**Directions for this task**. Retype every line of the data below, starting with the first and ending with the line that contains "const progress = walk", but leave out the pictures.

(Records from a collection)
--

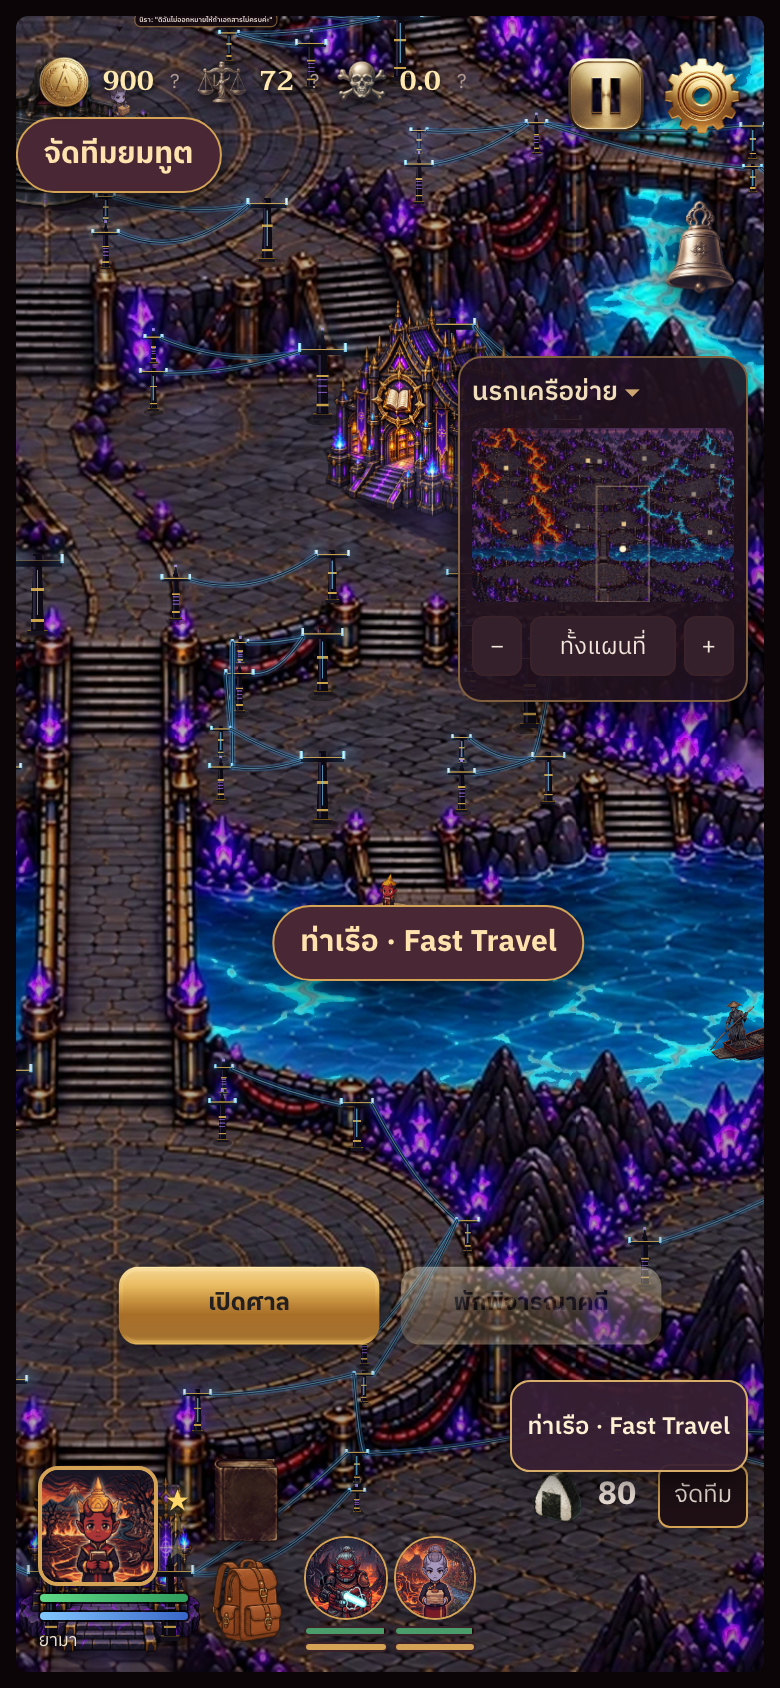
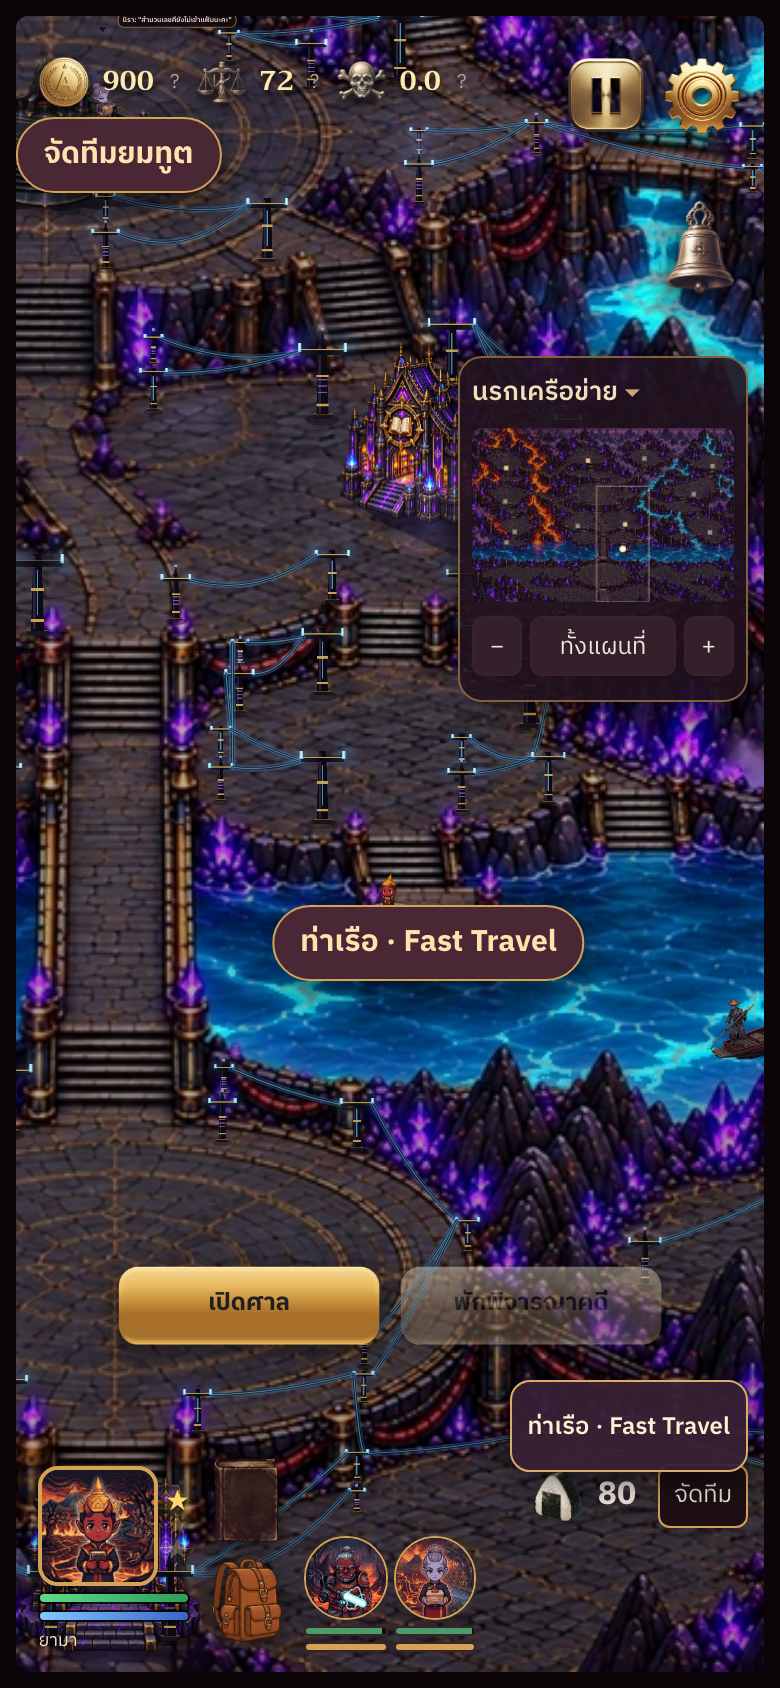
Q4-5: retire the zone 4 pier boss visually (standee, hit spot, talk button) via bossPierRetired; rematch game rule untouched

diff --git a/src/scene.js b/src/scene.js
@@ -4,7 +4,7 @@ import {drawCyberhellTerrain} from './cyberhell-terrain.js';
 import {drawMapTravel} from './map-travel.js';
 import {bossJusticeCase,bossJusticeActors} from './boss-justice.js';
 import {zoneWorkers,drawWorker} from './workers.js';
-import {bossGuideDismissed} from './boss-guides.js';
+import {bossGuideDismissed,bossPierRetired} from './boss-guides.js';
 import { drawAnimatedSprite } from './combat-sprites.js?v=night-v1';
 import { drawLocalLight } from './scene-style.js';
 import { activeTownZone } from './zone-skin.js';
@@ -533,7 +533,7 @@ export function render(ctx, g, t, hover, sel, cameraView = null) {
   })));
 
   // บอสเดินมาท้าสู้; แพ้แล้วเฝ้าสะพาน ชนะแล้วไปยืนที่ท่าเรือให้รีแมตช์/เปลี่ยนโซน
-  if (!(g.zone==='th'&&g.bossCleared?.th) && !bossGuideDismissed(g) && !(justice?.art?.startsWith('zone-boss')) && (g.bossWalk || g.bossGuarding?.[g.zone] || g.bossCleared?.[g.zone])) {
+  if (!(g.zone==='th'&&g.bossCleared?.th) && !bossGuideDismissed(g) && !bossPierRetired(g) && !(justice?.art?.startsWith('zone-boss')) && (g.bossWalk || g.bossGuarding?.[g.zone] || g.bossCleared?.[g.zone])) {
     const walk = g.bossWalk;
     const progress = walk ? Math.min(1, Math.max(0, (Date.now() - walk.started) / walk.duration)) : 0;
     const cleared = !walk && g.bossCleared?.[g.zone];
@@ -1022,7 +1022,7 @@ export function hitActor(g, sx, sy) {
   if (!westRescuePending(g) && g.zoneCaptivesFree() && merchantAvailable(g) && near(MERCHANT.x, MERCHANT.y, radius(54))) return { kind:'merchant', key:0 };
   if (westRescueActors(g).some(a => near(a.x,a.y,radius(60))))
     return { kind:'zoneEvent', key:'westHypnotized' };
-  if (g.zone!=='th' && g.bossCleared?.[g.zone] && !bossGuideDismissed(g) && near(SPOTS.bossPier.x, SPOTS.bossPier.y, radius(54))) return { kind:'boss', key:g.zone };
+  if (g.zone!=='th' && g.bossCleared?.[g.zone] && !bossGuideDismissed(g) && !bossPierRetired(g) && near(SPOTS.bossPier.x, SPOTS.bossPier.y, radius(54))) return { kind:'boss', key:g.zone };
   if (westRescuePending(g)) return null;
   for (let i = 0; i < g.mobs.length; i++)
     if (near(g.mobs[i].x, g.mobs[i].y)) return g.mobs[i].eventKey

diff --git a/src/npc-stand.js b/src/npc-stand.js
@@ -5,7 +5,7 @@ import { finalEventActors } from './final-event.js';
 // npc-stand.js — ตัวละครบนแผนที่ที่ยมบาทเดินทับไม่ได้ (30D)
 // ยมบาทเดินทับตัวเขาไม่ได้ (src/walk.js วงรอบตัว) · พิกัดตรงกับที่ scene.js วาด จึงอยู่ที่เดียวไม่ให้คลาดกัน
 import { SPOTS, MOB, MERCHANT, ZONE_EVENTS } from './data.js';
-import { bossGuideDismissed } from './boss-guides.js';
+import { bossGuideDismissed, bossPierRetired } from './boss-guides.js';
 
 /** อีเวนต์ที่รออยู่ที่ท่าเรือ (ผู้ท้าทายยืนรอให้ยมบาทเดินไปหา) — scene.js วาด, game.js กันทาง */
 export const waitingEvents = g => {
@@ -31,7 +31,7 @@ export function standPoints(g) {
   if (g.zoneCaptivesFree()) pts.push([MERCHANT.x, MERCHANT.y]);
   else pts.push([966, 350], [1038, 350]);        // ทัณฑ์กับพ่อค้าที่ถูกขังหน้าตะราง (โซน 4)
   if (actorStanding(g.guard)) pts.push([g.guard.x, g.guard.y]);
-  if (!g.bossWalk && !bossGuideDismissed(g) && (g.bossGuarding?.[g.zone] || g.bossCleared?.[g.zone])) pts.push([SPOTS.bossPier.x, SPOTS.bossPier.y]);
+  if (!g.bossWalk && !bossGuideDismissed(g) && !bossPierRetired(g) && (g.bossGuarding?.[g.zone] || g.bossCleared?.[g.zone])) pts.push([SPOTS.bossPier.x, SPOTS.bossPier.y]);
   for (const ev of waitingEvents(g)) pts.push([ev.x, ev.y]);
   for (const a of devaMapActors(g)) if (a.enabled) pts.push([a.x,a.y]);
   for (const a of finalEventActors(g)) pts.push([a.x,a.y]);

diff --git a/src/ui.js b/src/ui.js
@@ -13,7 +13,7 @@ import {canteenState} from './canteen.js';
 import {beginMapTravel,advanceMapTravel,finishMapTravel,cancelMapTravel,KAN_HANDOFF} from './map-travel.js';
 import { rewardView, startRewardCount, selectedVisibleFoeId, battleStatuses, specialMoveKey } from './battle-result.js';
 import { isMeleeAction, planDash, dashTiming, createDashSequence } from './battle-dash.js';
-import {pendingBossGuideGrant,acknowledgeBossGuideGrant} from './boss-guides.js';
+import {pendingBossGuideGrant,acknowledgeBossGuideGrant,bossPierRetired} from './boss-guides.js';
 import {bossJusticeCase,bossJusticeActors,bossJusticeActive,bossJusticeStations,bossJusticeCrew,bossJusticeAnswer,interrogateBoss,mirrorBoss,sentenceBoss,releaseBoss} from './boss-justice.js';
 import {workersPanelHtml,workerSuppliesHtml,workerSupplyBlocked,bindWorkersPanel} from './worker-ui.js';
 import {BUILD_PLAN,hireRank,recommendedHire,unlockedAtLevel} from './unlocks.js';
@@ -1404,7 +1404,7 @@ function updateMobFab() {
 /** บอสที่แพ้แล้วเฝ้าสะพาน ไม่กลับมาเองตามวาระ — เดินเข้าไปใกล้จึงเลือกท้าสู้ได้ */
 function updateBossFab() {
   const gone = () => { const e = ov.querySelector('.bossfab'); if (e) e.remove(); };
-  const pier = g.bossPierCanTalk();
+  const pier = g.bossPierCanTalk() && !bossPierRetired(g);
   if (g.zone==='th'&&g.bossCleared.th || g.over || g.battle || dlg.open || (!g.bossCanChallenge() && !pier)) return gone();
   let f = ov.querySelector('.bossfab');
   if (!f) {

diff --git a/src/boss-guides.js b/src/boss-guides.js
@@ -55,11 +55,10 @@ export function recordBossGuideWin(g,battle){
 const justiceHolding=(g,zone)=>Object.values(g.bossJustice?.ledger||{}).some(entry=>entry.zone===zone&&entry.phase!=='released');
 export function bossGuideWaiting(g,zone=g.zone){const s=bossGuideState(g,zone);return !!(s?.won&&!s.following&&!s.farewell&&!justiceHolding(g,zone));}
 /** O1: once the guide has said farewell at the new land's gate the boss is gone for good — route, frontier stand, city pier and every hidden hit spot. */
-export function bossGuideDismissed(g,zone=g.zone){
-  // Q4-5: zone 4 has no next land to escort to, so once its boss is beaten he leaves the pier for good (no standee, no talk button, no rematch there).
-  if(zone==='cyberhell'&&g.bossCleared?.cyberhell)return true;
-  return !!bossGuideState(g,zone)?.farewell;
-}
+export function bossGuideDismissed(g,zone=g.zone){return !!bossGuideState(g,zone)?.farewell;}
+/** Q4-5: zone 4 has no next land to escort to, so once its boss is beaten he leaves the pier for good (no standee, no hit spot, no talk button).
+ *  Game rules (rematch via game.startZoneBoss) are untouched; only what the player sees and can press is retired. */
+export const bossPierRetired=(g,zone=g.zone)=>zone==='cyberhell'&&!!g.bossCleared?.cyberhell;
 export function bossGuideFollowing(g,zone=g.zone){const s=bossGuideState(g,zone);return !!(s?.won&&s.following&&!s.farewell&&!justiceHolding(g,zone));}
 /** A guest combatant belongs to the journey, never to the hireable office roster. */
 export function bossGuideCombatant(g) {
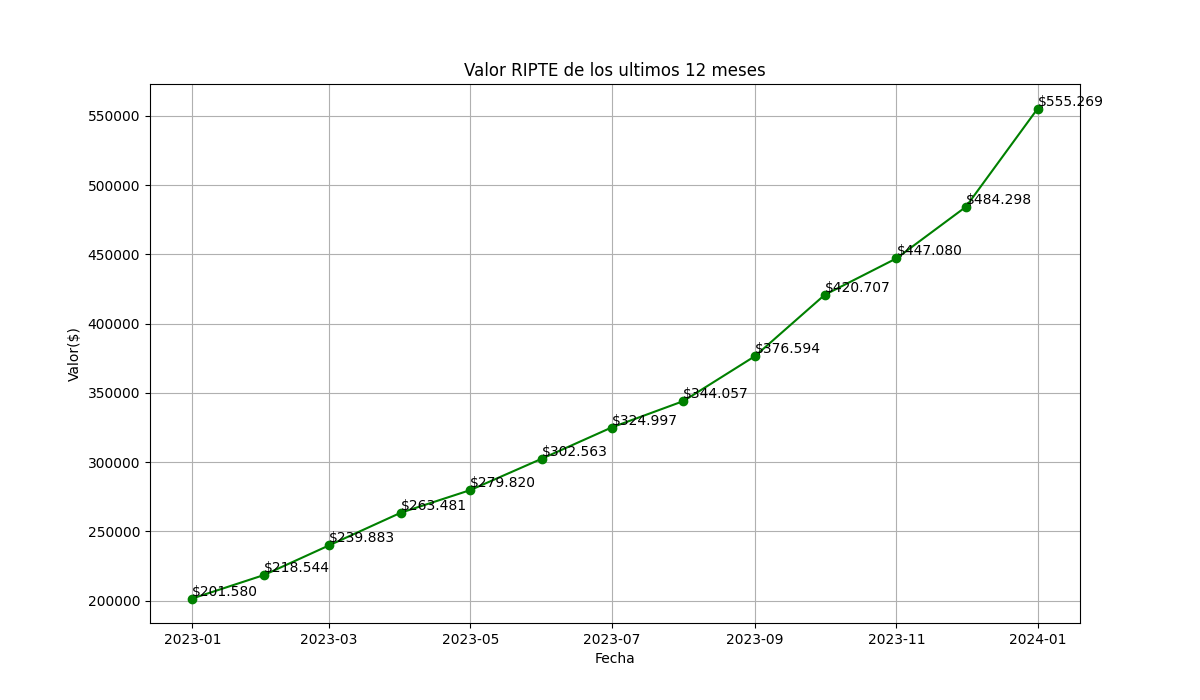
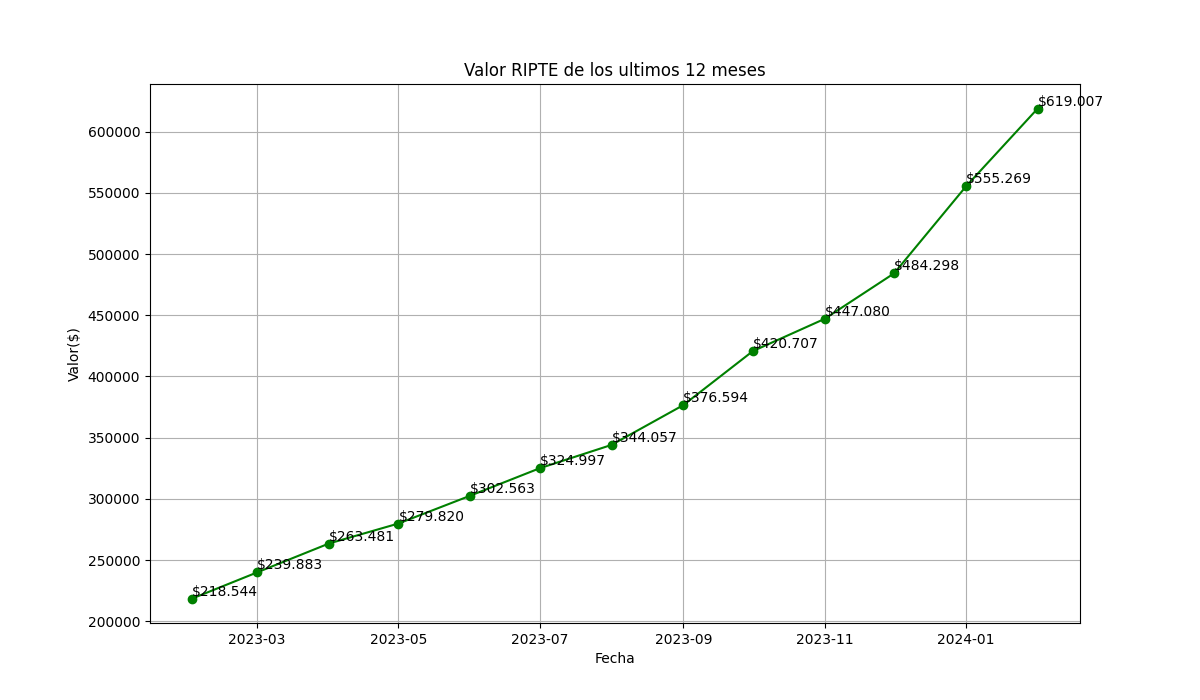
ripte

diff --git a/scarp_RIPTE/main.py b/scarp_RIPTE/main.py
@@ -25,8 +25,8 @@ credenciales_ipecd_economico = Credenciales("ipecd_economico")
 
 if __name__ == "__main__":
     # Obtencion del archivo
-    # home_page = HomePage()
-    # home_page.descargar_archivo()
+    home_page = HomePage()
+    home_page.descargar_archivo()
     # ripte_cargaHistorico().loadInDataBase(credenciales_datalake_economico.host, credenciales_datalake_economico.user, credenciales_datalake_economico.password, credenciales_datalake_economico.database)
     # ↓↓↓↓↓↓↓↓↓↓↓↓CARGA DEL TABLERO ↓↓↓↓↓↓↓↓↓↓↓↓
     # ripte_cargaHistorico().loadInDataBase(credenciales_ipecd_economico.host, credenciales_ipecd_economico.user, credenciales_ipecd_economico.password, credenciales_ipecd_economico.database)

--

**Your response**.
Q4-5: retire the zone 4 pier boss visually (standee, hit spot, talk button) via bossPierRetired; rematch game rule untouched

diff --git a/src/scene.js b/src/scene.js
@@ -4,7 +4,7 @@ import {drawCyberhellTerrain} from './cyberhell-terrain.js';
 import {drawMapTravel} from './map-travel.js';
 import {bossJusticeCase,bossJusticeActors} from './boss-justice.js';
 import {zoneWorkers,drawWorker} from './workers.js';
-import {bossGuideDismissed} from './boss-guides.js';
+import {bossGuideDismissed,bossPierRetired} from './boss-guides.js';
 import { drawAnimatedSprite } from './combat-sprites.js?v=night-v1';
 import { drawLocalLight } from './scene-style.js';
 import { activeTownZone } from './zone-skin.js';
@@ -533,7 +533,7 @@ export function render(ctx, g, t, hover, sel, cameraView = null) {
   })));
 
   // บอสเดินมาท้าสู้; แพ้แล้วเฝ้าสะพาน ชนะแล้วไปยืนที่ท่าเรือให้รีแมตช์/เปลี่ยนโซน
-  if (!(g.zone==='th'&&g.bossCleared?.th) && !bossGuideDismissed(g) && !(justice?.art?.startsWith('zone-boss')) && (g.bossWalk || g.bossGuarding?.[g.zone] || g.bossCleared?.[g.zone])) {
+  if (!(g.zone==='th'&&g.bossCleared?.th) && !bossGuideDismissed(g) && !bossPierRetired(g) && !(justice?.art?.startsWith('zone-boss')) && (g.bossWalk || g.bossGuarding?.[g.zone] || g.bossCleared?.[g.zone])) {
     const walk = g.bossWalk;
     const progress = walk ? Math.min(1, Math.max(0, (Date.now() - walk.started) / walk.duration)) : 0;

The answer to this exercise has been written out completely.